Go over the data and keep only the lines that include "textSize".
**** DATA PROVIDED
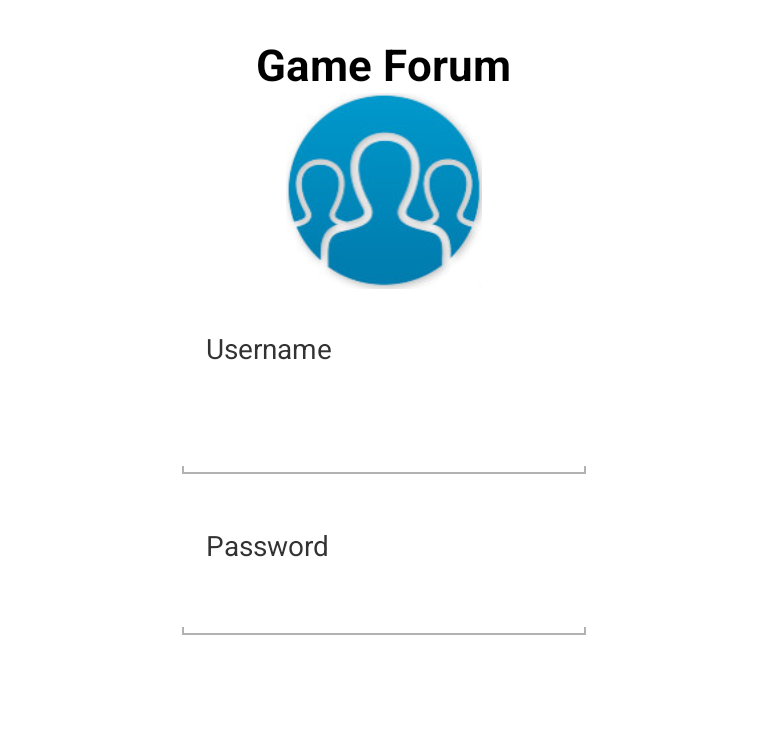
Repository: yuanpeixin/Project
Layout: GameForum/res/layout/login.xml
The author's editor kept a copy of each file at every save. The layout is drawn from the files as they stood at one save, then again after the next save.
The pictures show rows 0 to 739 of an output 1280 px tall.
Pictures or frames that could not be fetched are drawn as grey boxes. It is drawn on a 768 x 1280 px phone screen (xhdpi) without system bars, with theme AppTheme; the app's code is not run.

Above is the layout before, as saved 2015-10-05 02:31:33.

### GameForum/res/layout/login.xml
<?xml version="1.0" encoding="utf-8"?>
<RelativeLayout xmlns:android="http://schemas.android.com/apk/res/android"
    xmlns:ads="http://schemas.android.com/apk/res-auto"
    xmlns:tools="http://schemas.android.com/tools"
    android:layout_width="match_parent"
    android:layout_height="match_parent" >

    <TextView
        android:id="@+id/textView2"
        android:layout_width="wrap_content"
        android:layout_height="wrap_content"
        android:layout_alignParentTop="true"
        android:layout_centerHorizontal="true"
        android:layout_marginTop="17dp"
        android:gravity="center"
        android:text="Game Forum"
        android:textAppearance="?android:attr/textAppearanceLarge"
        android:textStyle="bold" />

    <ImageView
        android:id="@+id/imageView1"
        android:layout_width="wrap_content"
        android:layout_height="wrap_content"
        android:layout_below="@+id/textView2"
        android:layout_centerHorizontal="true"
        android:src="@drawable/forum_icon" />

    <TextView
        android:id="@+id/textView1"
        android:layout_width="wrap_content"
        android:layout_height="wrap_content"
        android:layout_alignLeft="@+id/TextView01"
        android:layout_below="@+id/imageView1"
        android:layout_marginTop="20dp"
        android:text="Username" />

    <TextView
        android:id="@+id/TextView01"
        android:layout_width="wrap_content"
        android:layout_height="wrap_content"
        android:layout_alignLeft="@+id/username"
        android:layout_below="@+id/username"
        android:layout_marginLeft="16dp"
        android:layout_marginTop="22dp"
        android:text="Password" />

    <EditText
        android:id="@+id/password"
        android:layout_width="wrap_content"
        android:layout_height="wrap_content"
        android:layout_below="@+id/TextView01"
        android:layout_centerHorizontal="true"
        android:ems="10"
        android:inputType="textPassword" />

    <EditText
        android:id="@+id/username"
        android:layout_width="wrap_content"
        android:layout_height="wrap_content"
        android:layout_alignLeft="@+id/password"
        android:layout_below="@+id/textView1"
        android:layout_marginTop="18dp"
        android:ems="10" />

    <Button
        android:id="@+id/register"
        android:layout_width="wrap_content"
        android:layout_height="wrap_content"
        android:layout_above="@+id/adView"
        android:layout_alignLeft="@+id/login"
        android:layout_alignRight="@+id/login"
        android:text="Register" />

    <Button
        android:id="@+id/login"
        android:layout_width="wrap_content"
        android:layout_height="wrap_content"
        android:layout_above="@+id/register"
        android:layout_alignLeft="@+id/password"
        android:layout_alignRight="@+id/username"
        android:text="Login" />

    <com.google.android.gms.ads.AdView
        android:id="@+id/adView"
        android:layout_width="wrap_content"
        android:layout_height="wrap_content"
        android:layout_alignParentBottom="true"
        android:layout_centerHorizontal="true"
        ads:adSize="BANNER"
        ads:adUnitId="ca-app-pub-3673983865885023/6245257391" >
    </com.google.android.gms.ads.AdView>

</RelativeLayout>

### GameForum/res/values/styles.xml
<resources>

    <!--
        Base application theme, dependent on API level. This theme is replaced
        by AppBaseTheme from res/values-vXX/styles.xml on newer devices.
    -->
    <style name="AppBaseTheme" parent="android:Theme.Light">
        <!--
            Theme customizations available in newer API levels can go in
            res/values-vXX/styles.xml, while customizations related to
            backward-compatibility can go here.
        -->
    </style>

    <!-- Application theme. -->
    <style name="AppTheme" parent="AppBaseTheme">
        <!-- All customizations that are NOT specific to a particular API-level can go here. -->
    </style>



    <style name="WhiteText">
        <item name="android:layout_width">fill_parent</item>
        <item name="android:layout_height">wrap_content</item>
        <item name="android:textColor">#ffffff</item>
        <item name="android:gravity">center</item>
        <item name="android:layout_margin">1dp</item>
        <item name="android:textSize">18sp</item>
        <item name="android:textStyle">bold</item>
        <item name="android:shadowColor">#000000</item>
        <item name="android:shadowDx">1</item>
        <item name="android:shadowDy">1</item>
        <item name="android:shadowRadius">2</item>
    </style>

      <style name="BlackText">
        <item name="android:layout_width">fill_parent</item>
        <item name="android:layout_height">wrap_content</item>
        <item name="android:textColor">#000000</item>
        <item name="android:gravity">center</item>
        <item name="android:layout_margin">5dp</item>
        <item name="android:textSize">25sp</item>
        <item name="android:textStyle">bold</item>
        <item name="android:shadowColor">#ffffff</item>
        <item name="android:shadowDx">1</item>
        <item name="android:shadowDy">1</item>
        <item name="android:shadowRadius">2</item>
    </style>

</resources>

Loaded but not shown: GameForum/res/values-v11/styles.xml (common file); GameForum/res/values-v14/styles.xml (common file)

After the next save:
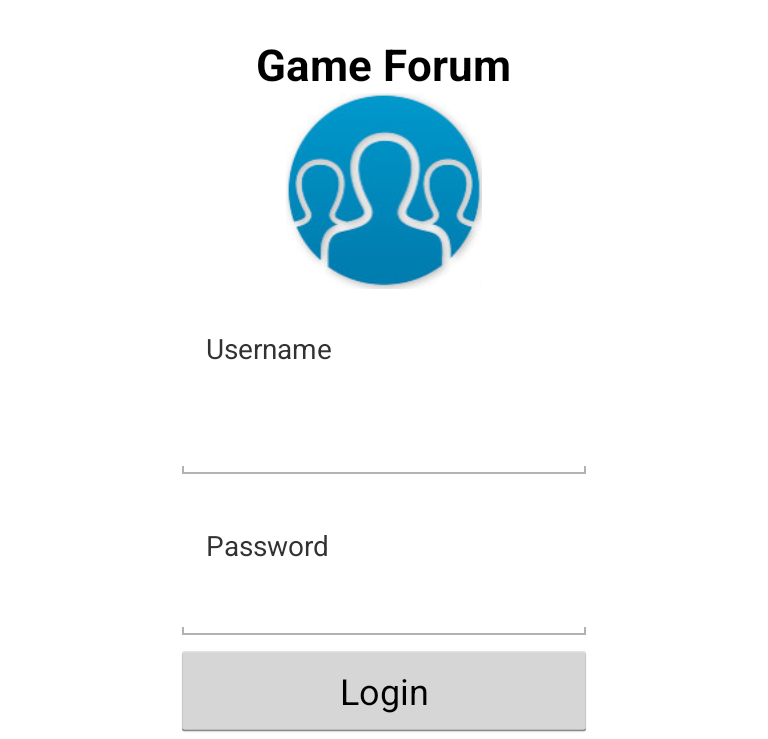
Saved 2 min 36 s later.
--- a/GameForum/res/layout/login.xml
+++ b/GameForum/res/layout/login.xml
@@ -66,18 +66,18 @@
         android:id="@+id/register"
         android:layout_width="wrap_content"
         android:layout_height="wrap_content"
-        android:layout_above="@+id/adView"
         android:layout_alignLeft="@+id/login"
         android:layout_alignRight="@+id/login"
+        android:layout_below="@+id/login"
         android:text="Register" />
 
     <Button
         android:id="@+id/login"
         android:layout_width="wrap_content"
         android:layout_height="wrap_content"
-        android:layout_above="@+id/register"
         android:layout_alignLeft="@+id/password"
         android:layout_alignRight="@+id/username"
+        android:layout_below="@+id/password"
         android:text="Login" />
 
     <com.google.android.gms.ads.AdView
@@ -86,6 +86,7 @@
         android:layout_height="wrap_content"
         android:layout_alignParentBottom="true"
         android:layout_centerHorizontal="true"
+        android:layout_below="@+id/login"
         ads:adSize="BANNER"
         ads:adUnitId="ca-app-pub-3673983865885023/6245257391" >
     </com.google.android.gms.ads.AdView>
********
§ SOLUTION TO THE EXERCISE
        <item name="android:textSize">18sp</item>
        <item name="android:textSize">25sp</item>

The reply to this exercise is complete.